*** Opening of RECORD SET ***
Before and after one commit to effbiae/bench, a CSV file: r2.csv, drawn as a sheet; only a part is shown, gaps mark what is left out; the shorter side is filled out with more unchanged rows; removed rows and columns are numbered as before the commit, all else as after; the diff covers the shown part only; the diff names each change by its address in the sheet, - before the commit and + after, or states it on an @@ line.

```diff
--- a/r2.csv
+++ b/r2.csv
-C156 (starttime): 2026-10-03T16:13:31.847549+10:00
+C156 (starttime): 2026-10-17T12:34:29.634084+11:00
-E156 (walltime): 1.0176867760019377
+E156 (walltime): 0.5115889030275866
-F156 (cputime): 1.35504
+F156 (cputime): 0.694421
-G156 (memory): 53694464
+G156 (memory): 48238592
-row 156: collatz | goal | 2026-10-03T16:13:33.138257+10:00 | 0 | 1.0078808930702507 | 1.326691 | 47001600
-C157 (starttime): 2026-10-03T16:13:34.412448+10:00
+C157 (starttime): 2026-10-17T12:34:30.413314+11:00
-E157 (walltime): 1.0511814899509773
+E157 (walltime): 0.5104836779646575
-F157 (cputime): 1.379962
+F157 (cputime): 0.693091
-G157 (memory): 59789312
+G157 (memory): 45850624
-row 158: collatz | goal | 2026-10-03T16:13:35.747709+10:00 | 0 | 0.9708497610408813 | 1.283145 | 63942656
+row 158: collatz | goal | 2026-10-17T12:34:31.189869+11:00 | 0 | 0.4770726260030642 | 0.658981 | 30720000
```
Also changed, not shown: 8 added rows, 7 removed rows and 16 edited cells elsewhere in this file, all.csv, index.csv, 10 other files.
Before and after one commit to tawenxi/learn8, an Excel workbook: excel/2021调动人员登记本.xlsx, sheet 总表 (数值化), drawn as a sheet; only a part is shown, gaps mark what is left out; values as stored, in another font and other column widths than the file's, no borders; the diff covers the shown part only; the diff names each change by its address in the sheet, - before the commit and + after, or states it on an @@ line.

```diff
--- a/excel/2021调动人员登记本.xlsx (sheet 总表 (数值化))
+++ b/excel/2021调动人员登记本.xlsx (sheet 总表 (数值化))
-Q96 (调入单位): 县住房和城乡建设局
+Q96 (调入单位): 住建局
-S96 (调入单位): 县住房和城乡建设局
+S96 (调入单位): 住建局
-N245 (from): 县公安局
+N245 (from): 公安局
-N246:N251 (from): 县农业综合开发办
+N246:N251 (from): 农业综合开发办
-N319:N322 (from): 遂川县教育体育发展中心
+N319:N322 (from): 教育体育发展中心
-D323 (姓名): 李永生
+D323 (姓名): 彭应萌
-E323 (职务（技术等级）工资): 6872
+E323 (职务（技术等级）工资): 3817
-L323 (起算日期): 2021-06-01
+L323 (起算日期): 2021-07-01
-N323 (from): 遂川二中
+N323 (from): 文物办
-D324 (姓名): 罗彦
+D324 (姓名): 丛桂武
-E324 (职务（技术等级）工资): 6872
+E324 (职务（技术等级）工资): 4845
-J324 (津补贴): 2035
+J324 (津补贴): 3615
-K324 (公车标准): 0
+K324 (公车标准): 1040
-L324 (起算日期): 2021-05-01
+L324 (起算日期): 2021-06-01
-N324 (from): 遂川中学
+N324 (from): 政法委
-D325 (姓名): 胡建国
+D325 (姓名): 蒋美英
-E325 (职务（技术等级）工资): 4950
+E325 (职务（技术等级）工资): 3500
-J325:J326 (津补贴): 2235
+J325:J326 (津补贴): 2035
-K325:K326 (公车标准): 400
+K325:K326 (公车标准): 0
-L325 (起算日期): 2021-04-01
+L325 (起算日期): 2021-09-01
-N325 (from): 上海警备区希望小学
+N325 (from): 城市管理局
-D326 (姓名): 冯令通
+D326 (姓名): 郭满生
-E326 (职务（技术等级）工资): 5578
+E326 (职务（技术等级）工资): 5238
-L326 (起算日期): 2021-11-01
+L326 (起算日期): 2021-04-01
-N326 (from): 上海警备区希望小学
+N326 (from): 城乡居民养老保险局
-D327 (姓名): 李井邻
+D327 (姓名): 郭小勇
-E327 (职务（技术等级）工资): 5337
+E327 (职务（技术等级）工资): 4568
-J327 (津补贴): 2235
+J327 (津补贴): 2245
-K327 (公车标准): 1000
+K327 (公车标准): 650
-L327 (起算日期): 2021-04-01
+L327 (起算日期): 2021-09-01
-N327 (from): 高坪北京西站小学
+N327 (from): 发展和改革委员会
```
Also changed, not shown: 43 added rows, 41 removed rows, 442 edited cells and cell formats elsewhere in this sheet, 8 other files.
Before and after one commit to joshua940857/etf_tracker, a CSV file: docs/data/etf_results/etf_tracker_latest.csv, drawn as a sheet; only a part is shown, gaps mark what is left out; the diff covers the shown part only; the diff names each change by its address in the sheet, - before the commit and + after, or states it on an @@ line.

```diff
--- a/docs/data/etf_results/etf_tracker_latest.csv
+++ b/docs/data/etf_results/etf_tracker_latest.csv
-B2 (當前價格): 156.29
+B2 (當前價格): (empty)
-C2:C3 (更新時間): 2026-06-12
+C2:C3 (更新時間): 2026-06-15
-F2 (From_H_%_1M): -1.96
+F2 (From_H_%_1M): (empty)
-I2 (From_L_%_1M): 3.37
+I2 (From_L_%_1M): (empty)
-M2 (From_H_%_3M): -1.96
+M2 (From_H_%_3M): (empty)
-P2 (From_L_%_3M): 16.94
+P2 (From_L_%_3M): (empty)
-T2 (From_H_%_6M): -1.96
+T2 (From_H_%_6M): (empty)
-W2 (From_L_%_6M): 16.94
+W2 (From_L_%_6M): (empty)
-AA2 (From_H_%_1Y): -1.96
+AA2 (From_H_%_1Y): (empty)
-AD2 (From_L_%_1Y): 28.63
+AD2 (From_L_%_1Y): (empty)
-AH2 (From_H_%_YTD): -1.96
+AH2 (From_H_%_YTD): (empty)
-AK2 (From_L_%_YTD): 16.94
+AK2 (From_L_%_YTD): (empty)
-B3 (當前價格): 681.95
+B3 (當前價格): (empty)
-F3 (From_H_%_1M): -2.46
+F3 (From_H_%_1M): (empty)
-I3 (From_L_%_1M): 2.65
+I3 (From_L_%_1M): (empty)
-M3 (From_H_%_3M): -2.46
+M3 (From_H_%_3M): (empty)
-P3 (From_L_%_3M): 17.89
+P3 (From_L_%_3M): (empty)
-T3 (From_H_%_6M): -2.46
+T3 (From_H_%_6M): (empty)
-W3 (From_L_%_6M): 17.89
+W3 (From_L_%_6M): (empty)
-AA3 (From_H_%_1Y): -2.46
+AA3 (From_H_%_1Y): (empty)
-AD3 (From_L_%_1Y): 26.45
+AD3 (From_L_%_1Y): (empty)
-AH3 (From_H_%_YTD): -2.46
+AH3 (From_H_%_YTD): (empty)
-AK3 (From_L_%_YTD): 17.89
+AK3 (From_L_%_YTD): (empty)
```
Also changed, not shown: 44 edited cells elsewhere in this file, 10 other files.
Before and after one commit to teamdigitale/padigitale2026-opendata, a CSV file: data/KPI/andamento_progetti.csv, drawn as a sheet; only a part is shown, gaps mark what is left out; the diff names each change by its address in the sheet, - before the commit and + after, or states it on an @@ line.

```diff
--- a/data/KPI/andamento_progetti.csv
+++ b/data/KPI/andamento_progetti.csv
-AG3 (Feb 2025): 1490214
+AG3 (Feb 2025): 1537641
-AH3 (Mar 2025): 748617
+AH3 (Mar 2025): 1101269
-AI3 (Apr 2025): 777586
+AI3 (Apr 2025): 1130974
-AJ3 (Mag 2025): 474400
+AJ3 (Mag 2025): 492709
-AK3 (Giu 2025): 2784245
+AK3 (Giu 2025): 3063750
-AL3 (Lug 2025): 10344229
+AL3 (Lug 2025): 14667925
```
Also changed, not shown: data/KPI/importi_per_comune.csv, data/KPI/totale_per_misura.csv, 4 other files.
*** Close of RECORD SET ***
- REQUIRED ACTION
Each line of the data that holds the word "other" should be copied.

- WRITTEN SOLUTION
Also changed, not shown: 8 added rows, 7 removed rows and 16 edited cells elsewhere in this file, all.csv, index.csv, 10 other files.
Before and after one commit to tawenxi/learn8, an Excel workbook: excel/2021调动人员登记本.xlsx, sheet 总表 (数值化), drawn as a sheet; only a part is shown, gaps mark what is left out; values as stored, in another font and other column widths than the file's, no borders; the diff covers the shown part only; the diff names each change by its address in the sheet, - before the commit and + after, or states it on an @@ line.
Also changed, not shown: 43 added rows, 41 removed rows, 442 edited cells and cell formats elsewhere in this sheet, 8 other files.
Also changed, not shown: 44 edited cells elsewhere in this file, 10 other files.
Also changed, not shown: data/KPI/importi_per_comune.csv, data/KPI/totale_per_misura.csv, 4 other files.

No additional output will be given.